Hence if it was in the sample why was it not detected? Simple, laboratories work by pipetting samples or drawing the particles up through an auto-sampler, if an object is too big to be sucked up it won’t be analysed. For example most positive displacement pipettes labs use have a diameter of only 1 or 2mm meaning a 10mm object can never be analysed this way. The same is true for online particle counters as if the material is not reaching the counter it can’t be tested. Equally, most lab and indeed inline particle counters have filter strainers at e.g. 250 or 500 microns to stop particles that can damage the particle counter from being analysed. Hence it’s important to do two things:
- Visually inspect samples for particles that ordinarily would never be sucked up by pipettes or lab instruments.
- For wear materials that are large to acid digest the sample, for example through LubeWear technology to make the ordinarily too large undetectable particles detectable again.
Why was there no problems with all this material in the system?
In reality there were problems, but the customer never made the connection. Firstly, they had two pump failures in the last 3 years on this machine. Although these had long since been thrown away during the clean out of the tank they found 13 (unlucky for some) pieces of plastic inside, which would have likely blocked or seized moving parts at some point in the future.
The solution was to add an air filter to the tank breather to prevent external contaminants entering the system so freely. The customer told us later they sent one of the samples with plastic in to their old lab as they had a couple spare bottles left before switching to us. The sample came back normal as their old lab had not picked up the material. The ironic thing is this can be spotted with the cheapest test to perform as it requires no millions of pounds of testing equipment and just a good pair of eyes, so there is really no excuse for any lab big or small missing this.

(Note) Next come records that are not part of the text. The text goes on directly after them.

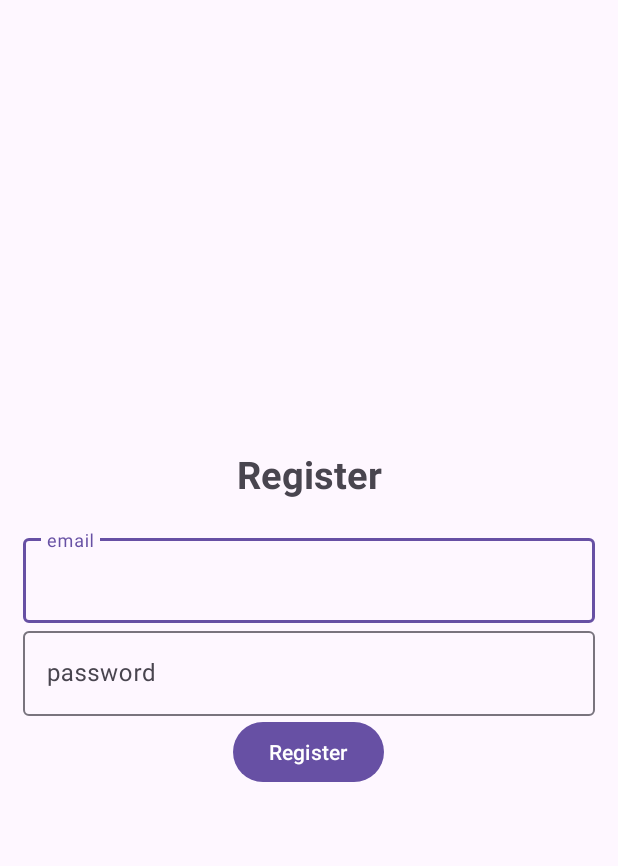
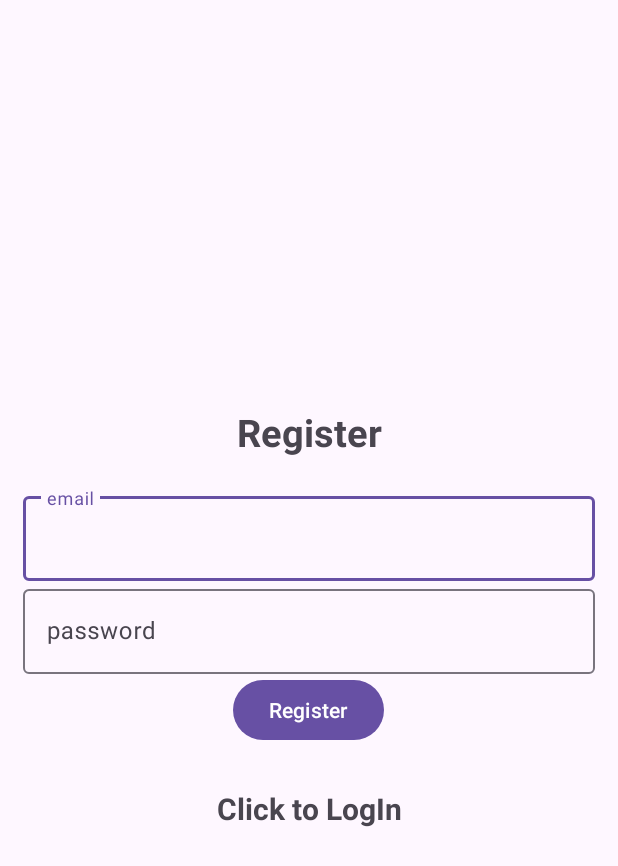
Before and after one commit to kinyanjui-Nyaga/Login-and-Signin, an Android app: the layout activity_register.xml on its own in the app's theme, with its tools: preview values and no code run, on a phone screen of 412 x 824 dp. Shown: the top 866 px of the screen. Run offline under Robolectric (Android 15) with nearby library versions, the phone set to English and light mode, and no system bars.

Commit message:
finsished working on LogIn and the remaining part of Register

```diff
--- a/app/src/main/res/layout/activity_register.xml
+++ b/app/src/main/res/layout/activity_register.xml
@@ -56,4 +56,14 @@
         android:layout_width="wrap_content"
         android:layout_height="wrap_content"/>
 
+    <TextView
+        android:textStyle="bold"
+        android:textSize="20sp"
+        android:gravity="center"
+        android:layout_marginTop="28dp"
+        android:id="@+id/loginNow"
+        android:text="@string/click_to_login"
+        android:layout_width="match_parent"
+        android:layout_height="wrap_content"/>
+
 </LinearLayout>
--- a/app/src/main/res/values/strings.xml
+++ b/app/src/main/res/values/strings.xml
@@ -4,4 +4,6 @@
     <string name="email">email</string>
     <string name="password">password</string>
     <string name="register">Register</string>
+    <string name="click_to_login">Click to LogIn</string>
+    <string name="click_to_register">click to register</string>
 </resources>
```
Also changed, not shown: app/src/main/java/com/example/signin_sign_up/Login.java (+88 -0 lines), app/src/main/java/com/example/signin_sign_up/Register.java (+26 -0 lines), app/src/main/res/layout/activity_login.xml (+10 -0 lines).
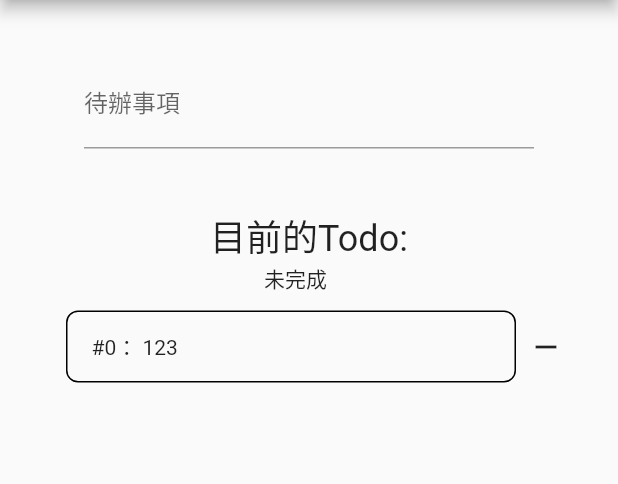
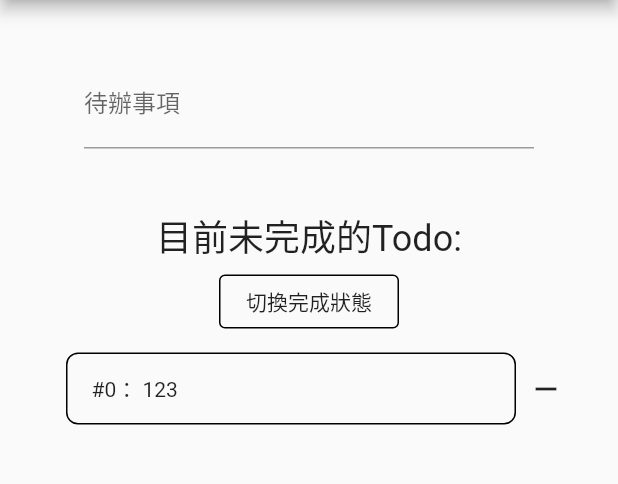
Before and after one commit to toddLiao469469/flutter_todo_list, a Flutter app: the screen it shows after launch, on a phone screen of 412 x 824 dp, the part 84-568 px from its top. Run offline on Flutter 3.47's test engine with Material 2 defaults, Android fonts, the phone set to English and light mode, and no system bars; missing offline and left inert: dart:html.

Commit message:
fix : naming , style

```diff
--- a/lib/main.dart
+++ b/lib/main.dart
@@ -46,19 +46,18 @@ class _MyHomePageState extends State<MyHomePage> {
 
   void _handleRemoveTodo(int hashCode) {
     setState(() {
-      _todoList =
-          _todoList.where((value) => value.hashCode != hashCode).toList();
+      _todoList = _todoList.where((todo) => todo.hashCode != hashCode).toList();
     });
   }
 
   void _handleToggleStatus(int hashCode) {
     setState(() {
-      _todoList = _todoList.map((value) {
-        if (value.hashCode == hashCode) {
-          value.toggleStatus();
-          return value;
+      _todoList = _todoList.map((todo) {
+        if (todo.hashCode == hashCode) {
+          todo.toggleStatus();
+          return todo;
         } else {
-          return value;
+          return todo;
         }
       }).toList();
     });
@@ -87,7 +86,7 @@ class _MyHomePageState extends State<MyHomePage> {
               SizedBox(
                 width: 300,
                 child: TextField(
-                  decoration: const InputDecoration(labelText: '待辦事項'),
+                  decoration: InputDecoration(labelText: '待辦事項'),
                   onSubmitted: (input) {
                     _handleAddNewTodo(input);
                   },
@@ -98,14 +97,22 @@ class _MyHomePageState extends State<MyHomePage> {
                 height: 40,
               ),
               Text(
-                '目前的Todo:',
+                '目前' + (_todoFilter.isDone ? '已完成' : '未完成') + '的Todo:',
                 style: Theme.of(context).textTheme.headline5,
               ),
               GestureDetector(
-                child: SizedBox(
-                  width: 60,
-                  height: 24,
-                  child: Text(_todoFilter.isDone ? '完成' : '未完成'),
+                child: Padding(
+                  padding: const EdgeInsets.all(8.0),
+                  child: Container(
+                    alignment: Alignment.center,
+                    width: 120,
+                    height: 36,
+                    child: const Text('切換完成狀態'),
+                    decoration: BoxDecoration(
+                      border: Border.all(),
+                      borderRadius: BorderRadius.circular(4),
+                    ),
+                  ),
                 ),
                 onTap: () {
                   _handleFilteTodoStatue();
```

At oil analysis laboratories we visually inspect every single sample. Some labs don’t look at all, whilst others do only certain sample types, but for us we inspect every single one before they undergo a thorough set of lab analyses. I have in my time spotted all wealth of problems in a sample just by looking which has prompted the lab to perform extra potentially non routine tests to support the findings. We have literally seen it all as the next short case study will highlight.
Our analysis even saved a customer’s marriage.
This is a bold statement to end with and you may think this is an unfounded claim. It’s not just visual checks but we use all our senses in conjunction with the testing such as smell and even hearing. Yes, I have had occasions where hearing has spotted things too. For example, I have had a sample that was very sooty Diesel engine oil, so not possible to see much in the sample, but the act of shaking the sample before doing the crackle test one of my team heard a strange rattle. We drained the bottle and fished out what we thought was a thick washer type fitting at first, but once we cleaned it up we soon realised it was a man’s wedding ring. We looked who had taken the sample from our pre-reg data to ask had he or any of his colleagues lost a wedding ring. The joy was almost palpable on the telephone as indeed one of the fitters had lost his ring in an engine rebuild. They had assumed it had fallen off later in the day when he noticed, but it must have been before the oil drain from the sump bottom (a not ideal sample practice) in which a sample was taken. In this case not taking by the dipstick actually worked out quite fortuitous for the client. I am also told he won’t skip wearing gloves in future too.
We can’t promise an oil sample can save your marriage as in this scenario, but we can certainly help you save your machinery by spotting things other labs miss. If you would like to find out more about oil analysis please click the contact us button to get in touch.